“If your Superbike is reaching 200 horsepower or more, it’s impossible to argue that it belongs on the street. It really doesn’t, anymore … As soon as the RC16 is available for customers we will stop with the RC8. The design (of the RC8) is outstanding. I would say it’s still state of the art, and there is nothing else like it. It’s a classic Superbike. But with the increase in safety concerns, I’m afraid bikes like this don’t belong on the street, only on a closed course.”

So, to be clear, this is the CEO of a performance motorbike company telling us that we don’t need high performance bikes. I suggest you read the interview for yourself, it really is very interesting. I don’t necessarily disagree because, as Stuart Garner (CEO of Norton) said in an interview in 2013, we have been force-fed Japanese superbikes since the 1980s and this has guided our collective idea of what a motorbike should be.

In 2009, BMW launched the S1000 RR and it was the first bike of its kind to have ABS. Now the game has moved on and BMW is offering bank-sensitive ABS. Undoubtedly BMW do a great job and design fantastic bikes but, for me at least, motorbikes are about engagement. A motorbike is freedom, not just from your mobile phone or front-facing speed cameras, but freedom from interference. Freedom from the nanny state we are developing that tells you someone else knows how to run your life better than you do. Want to ride into a corner too hot and lock up? Fine, in my opinion that is my own decision – and my own stupid fault.

So, my feeling is that if I want to buy a 200bhp motorbike I should be able to. However, just because I can doesn’t mean I will, because realistically no ordinary rider could handle a 200 bhp bike on the road without electronic assistance. So by being stroppy and insisting that it is our right as citizens to ride ludicrously powerful machines on the road, and subsequently buying one, we are actually depriving ourselves of the pure freedom traditionally offered by a bike. Until recently I had a BMW 335d coupe and it was a sublime car, it really was hard to fault. It was also suffocating in a way that my 2012 Triumph Bonneville, which is undeniable slower and less advanced, could never be. The BMW was an excellent car, but as a mere twitch of your foot on the accelerator pedal took you to 70mph it was not a car that you could make the most of on the road.

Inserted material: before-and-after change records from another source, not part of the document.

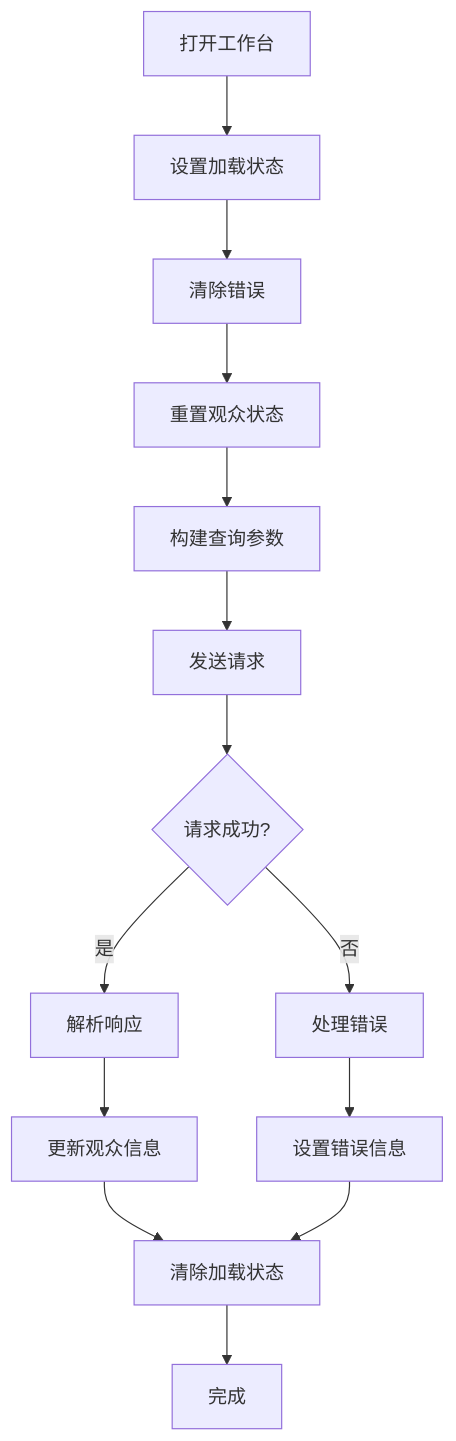
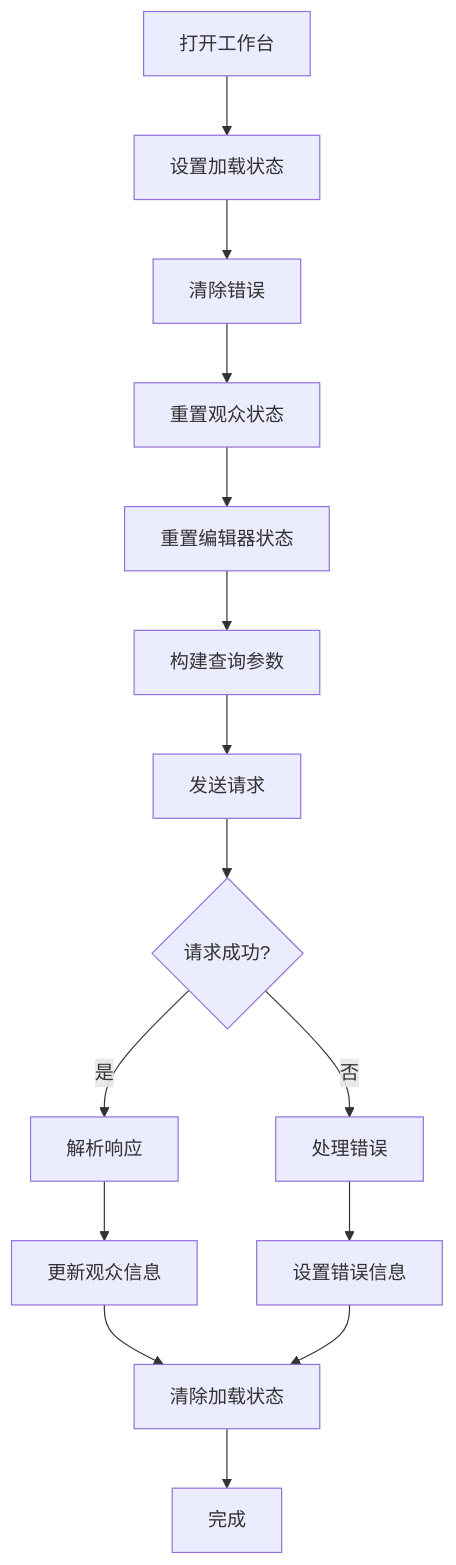
The tenth of 22 diagrams in .qoder/repowiki/zh/content/前端应用/状态管理 (Pinia).md (Moon-Force/DouYin_llm), drawn with Mermaid before and after one commit. The commit also changed other lines of this file and 17 other files, not shown here.

````diff
--- a/.qoder/repowiki/zh/content/前端应用/状态管理 (Pinia).md
+++ b/.qoder/repowiki/zh/content/前端应用/状态管理 (Pinia).md
@@ -349,16 +369,17 @@
 ```mermaid
 flowchart TD
 OpenWorkbench[打开工作台] --> SetLoading[设置加载状态]
 SetLoading --> ClearError[清除错误]
 ClearError --> ResetViewer[重置观众状态]
-ResetViewer --> BuildQuery[构建查询参数]
+ResetViewer --> ResetEditors[重置编辑器状态]
+ResetEditors --> BuildQuery[构建查询参数]
 BuildQuery --> SendRequest[发送请求]
 SendRequest --> RequestOk{请求成功?}
 RequestOk --> |否| HandleError[处理错误]
 RequestOk --> |是| ParseResponse[解析响应]
 ParseResponse --> UpdateViewer[更新观众信息]
 UpdateViewer --> ClearLoading[清除加载状态]
 HandleError --> SetError[设置错误信息]
 SetError --> ClearLoading
 ClearLoading --> End[完成]
 ```
````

I am aware that this blog has slowly meandered through my thoughts like the river Amazon, and I shall attempt to reward those of you who have stuck with it to this point by drawing it together into some kind of sensible conclusion. Yes we have the engineering knowledge and ability to build motorbikes with 200bhp, or even 300bhp, but by riding them on the road and not the track we are missing the point of a motorbike. Of course you shouldn’t ride them on the limit on public roads, of course you can’t turn the traction control off – that wouldn’t be an expression of free will, it would be unrealistic. My conclusion is similar to one offered by my colleague Martyn Roberts in his earlier blog – the true enthusiast will forego the pursuit of numbers and focus on the experience and the level of engagement. My interpretation of Mr Pierer’s remarks is not that we can’t be trusted with fast bikes on the road, but that they are pointless in that environment because you can’t ride them anywhere near their potential. For my money, a Norton Domiracer ticks all the boxes. It might only have 80bhp and weigh 175kg but I would wager that you would never ride it without a smile on your face and surely that is what motorbikes are all about.